Thirty seconds of lunges. High-five Dara. Thirty seconds of bent-over band rows. High-five Dara. Repeat. Repeat. Jog to next station. Thirty seconds of mountain climbers. High-five Dara. Thirty seconds in plank position. High-five Dara. Repeat. Repeat. Jog to next station. Continue bootcamp-esque work-out for four more stations.

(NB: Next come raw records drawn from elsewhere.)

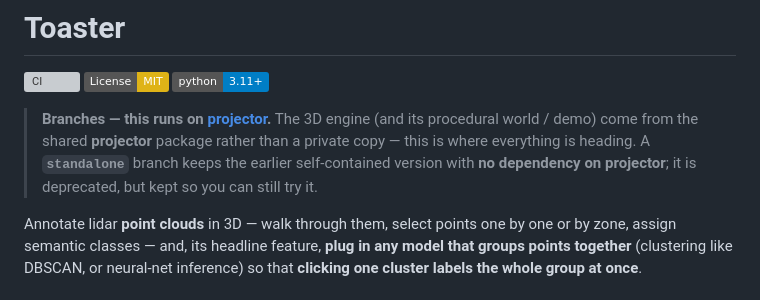
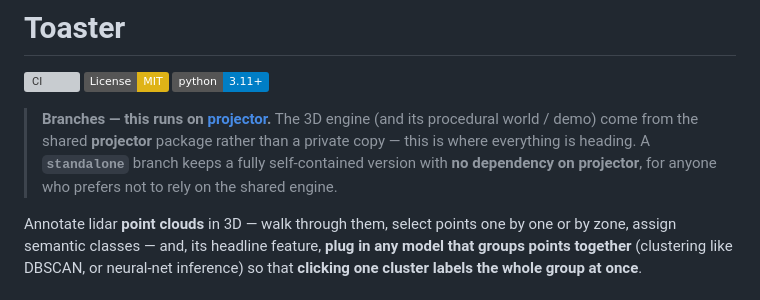
Before and after one commit to augustin-bresset/toaster, a Markdown page: README.md, the part around the change. Rendered like a GitHub page; badges without logos; grey boxes are pictures that could not be loaded.

Commit message:
docs(readme): frame standalone as a supported projector-free variant

```diff
--- a/README.md
+++ b/README.md
@@ -20,8 +20,8 @@ pinned: false
 > **Branches — this runs on [projector](https://github.com/augustin-bresset/projector).**
 > The 3D engine (and its procedural world / demo) come from the shared **projector**
 > package rather than a private copy — this is where everything is heading. A **`standalone`**
-> branch keeps the earlier self-contained version with **no dependency on projector**;
-> it is deprecated, but kept so you can still try it.
+> branch keeps a fully self-contained version with **no dependency on projector**,
+> for anyone who prefers not to rely on the shared engine.
 
 Annotate lidar **point clouds** in 3D — walk through them, select points one by
 one or by zone, assign semantic classes — and, its headline feature, **plug in
```
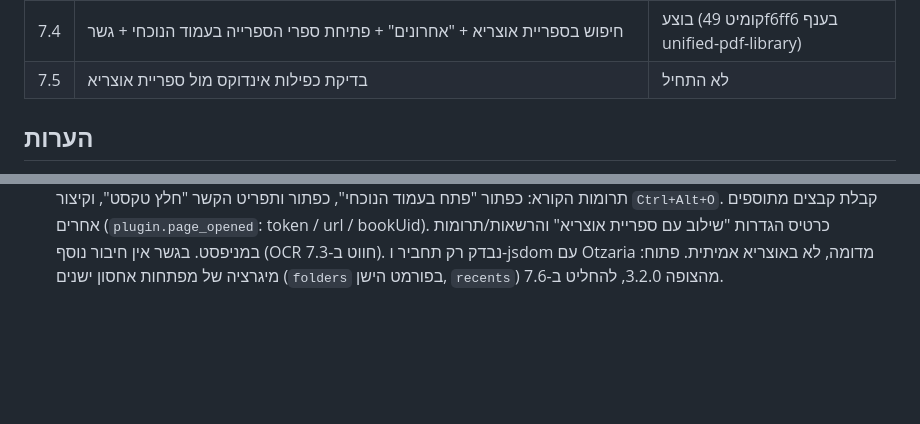
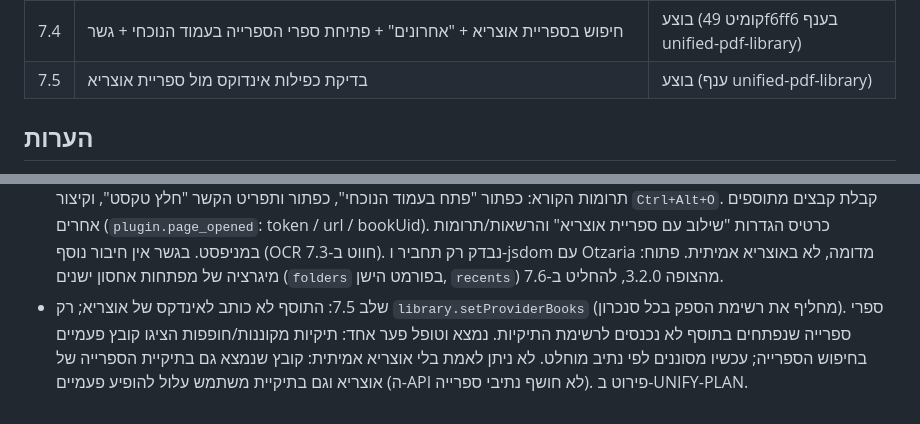
Before and after one commit to Hadabadra/achat-shaalti, a Markdown page: docs/PROGRESS.md, 2 parts joined by grey strips. GitHub-like rendering; blank space fills up the shorter version.

Commit message:
docs: PROGRESS — איחוד הצופה, שלב 7.5 בוצע

```diff
--- a/docs/PROGRESS.md
+++ b/docs/PROGRESS.md
@@ -17,7 +17,7 @@
 | 7.2 | הערות הפורום (לשוניות, התאמה לגובה, חיצים, גדלי חלוניות, מסך מלא, קיצורים, סרגל כלים, הסרת "PDF", זיכרון מסמכים) | בוצע (קומיט 1cb367a בענף unified-pdf-library) |
 | 7.3 | העברת OCR (Tesseract + גשר Windows) ו"חלץ טקסט" | בוצע (קומיט c13e0ba בענף unified-pdf-library) |
 | 7.4 | חיפוש בספריית אוצריא + "אחרונים" + פתיחת ספרי הספרייה בעמוד הנוכחי + גשר | בוצע (קומיט 49f6ff6 בענף unified-pdf-library) |
-| 7.5 | בדיקת כפילות אינדוקס מול ספריית אוצריא | לא התחיל |
+| 7.5 | בדיקת כפילות אינדוקס מול ספריית אוצריא | בוצע (ענף unified-pdf-library) |
 
 ## הערות
 - בסביבת העבודה אין dotnet, ולכן הקומפילציה נבדקת רק ב-CI (עד 2 סבבי תיקון).
@@ -54,3 +54,4 @@
 - שלב 7.2: חיצים לניווט בין עמודים, ידית גרירה לרוחב הספרייה (ברירת מחדל 19em), סרגל חיפוש צר יותר, מתגי הסתרה למסך מלא (סרגל כלים / לשוניות), קיצורי לשוניות (Ctrl+Tab, Alt+1…9, Ctrl+T/W, Ctrl+Shift+A לחיפוש בלשוניות), כפתור יד (H), והסרת "PDF" ממחרוזות הממשק. שורת לשוניות, התאמה לגובה וזיכרון מסמכים כבר היו בבסיס. נבדק רק תחביר JS עם node, לא בתוך אוצריא.
 - שלב 7.3: הועברו `js/bridge.js`, `js/ocr.js` ו-Tesseract (`vendor/`, כ-10.5MB) מקומיט `479fbe0`. תפריט "טקסט" בסרגל (חלץ טקסט Ctrl+E, OCR לעמוד / לאזור Ctrl+R / לכל המסמך, כל הטקסט המוטבע), חלונית טקסט (העתקה, שמירה, עריכה), הגדרות OCR וכרטיס הגשר, והרשאות `network.localhost`, `fs.user_files.write`, `app.open_url` במניפסט. נבדק רק תחביר וחיווט ב-jsdom; לא הורצו OCR או הגשר בפועל. לא הועברו: הדפסה/ייצוא PDF של הטקסט, שפות נוספות, אנגלית. תרומות הקורא של אוצריא (תפריט הקשר, סרגל קורא, `ctrl+alt+o`) נשארו ל-7.4.
 - שלב 7.4: ספק ספרים `pdfocr` (`library.setProviderBooks`) מזין את קבצי התיקיות לחיפוש הספרייה (מפתח `libmap2`), ופתיחה מהחיפוש. ספרי ספרייה (`library.openBookFile`) נפתחים כרשומות בלשוניות/אחרונים/נעוצים (מפתח `libBooks`). תרומות הקורא: כפתור "פתח בעמוד הנוכחי", כפתור ותפריט הקשר "חלץ טקסט", וקיצור `Ctrl+Alt+O`. קבלת קבצים מתוספים אחרים (`plugin.page_opened`: token / url / bookUid). כרטיס הגדרות "שילוב עם ספריית אוצריא" והרשאות/תרומות במניפסט. בגשר אין חיבור נוסף (OCR חווט ב-7.3). נבדק רק תחביר ו-jsdom עם Otzaria מדומה, לא באוצריא אמיתית. פתוח: מיגרציה של מפתחות אחסון ישנים (`folders` בפורמט הישן, `recents`) מהצופה 3.2.0, להחליט ב-7.6.
+- שלב 7.5: התוסף לא כותב לאינדקס של אוצריא; רק `library.setProviderBooks` (מחליף את רשימת הספק בכל סנכרון). ספרי ספרייה שנפתחים בתוסף לא נכנסים לרשימת התיקיות. נמצא וטופל פער אחד: תיקיות מקוננות/חופפות הציגו קובץ פעמיים בחיפוש הספרייה; עכשיו מסוננים לפי נתיב מוחלט. לא ניתן לאמת בלי אוצריא אמיתית: קובץ שנמצא גם בתיקיית הספרייה של אוצריא וגם בתיקיית משתמש עלול להופיע פעמיים (ה-API לא חושף נתיבי ספרייה). פירוט ב-UNIFY-PLAN.
```
Also changed, not shown: other parts of docs/PROGRESS.md (+1 -1 lines).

I survived Frosh Fit with the UpbeaT bloggers. Actually, we all survived. Dara, great teamwork! You really pushed it, which motivated me not to slack off. Lori, Cynthia, and Danielle, I was impressed with your positive attitude, especially since you hadn’t been to the Athletic Centre before. From reading all of your posts, I learned that your bodies were in quite a bit of pain on the weekend. I felt like that the first time I went to Frosh Fit, too. And Cynthia, I was sweating and working hard (although I appreciate that you described me as graceful).
Frosh Fit is a free drop-in work-out class for all students and members, which is structured as a circuit training program that combines resistance training, cardio intervals, and core strength exercises. It’s a forty-five minute workout offered three times a week: Mondays at 6:10 pm, Wednesdays at 4:10 pm, and Fridays at 2:10 pm. Participants even get a few educational visits from a nutritionist and a personal trainer.
For me, this recent Frosh Fit experience was quite different from my first session in September. Back then, I was incredibly unfit from a summer of traveling through Europe. So, I struggled through the session:
Five pathetic attempts at push-ups (meant to be thirty seconds). Thirty seconds of sit-ups (where I barely lifted my shoulders off the floor). High-five’d partner (who was doing everything he could to motivate me). Repeat. Water break. Limped to next station. Water break.
While the program’s designed so that all fitness levels, from beginners to die-hards, can go at their own pace, I pushed myself way harder than my body wanted me to. In the end, I got a great work-out, learned some new exercises and was motivated to get into a regular work-out routine. But, my body was in soooo much pain the next day. Sore quads, abs, chest, back, hamstrings…actually, every muscle in my body ached.
After that first Frosh Fit session, when I tried to get into a regular routine, I found every excuse possible to avoid the gym. But, I persevered, and overtime, I started exercising more regularly. For me, the trick was finding a workout buddy to go with. Unfortunately, my class schedule prevented me from being able to squeeze Frosh Fit into my schedule on a regular basis. Too bad, because it would have been a lot easier for me to go to these classes three times a week, then plan the work-outs on my own. But, my work-out buddy and I have been doing yoga classes, and the Hart House circuit twice a week, and managed to find a routine that works for us.
Unlike the first Frosh Fit experience, from which I’d limped away as though I’d just been on the losing end of a boxing match, this time, I surprisingly didn’t feel that sore. I felt like I challenged myself physically, but recovered quickly from the work-out after we did some stretches.
Yes! Finally!! I thought. I’m getting fitter!
Then I thought, wait a minute…what does “being fit” actually mean? How do I know if I’m actually there?
Rosie Posca, strength and conditioning manager at the Athletic Center, tells me that you’ll know you’re getting fitter when you’re “climbing up stairs and it finally feels effortless.” I have noticed that hiking up stairs with my heavy backpack has gotten easier (but not exactly effortless). So, I’m getting there. And readers, if I can do it, so can you!
The challenge now, for me, is to keep up with the routine, so I’ll continue to improve my fitness and will have more energy to participate in the activities I enjoy, like playing sports with friends, or going on hikes in the summer.
It was also really fun to exercise with the UpbeaT bloggers. Being with friends definitely made the whole experience seem less like work, and more social. Hey, Cynthia, Lori, Dara and Danielle, what are your thoughts on having active meetings?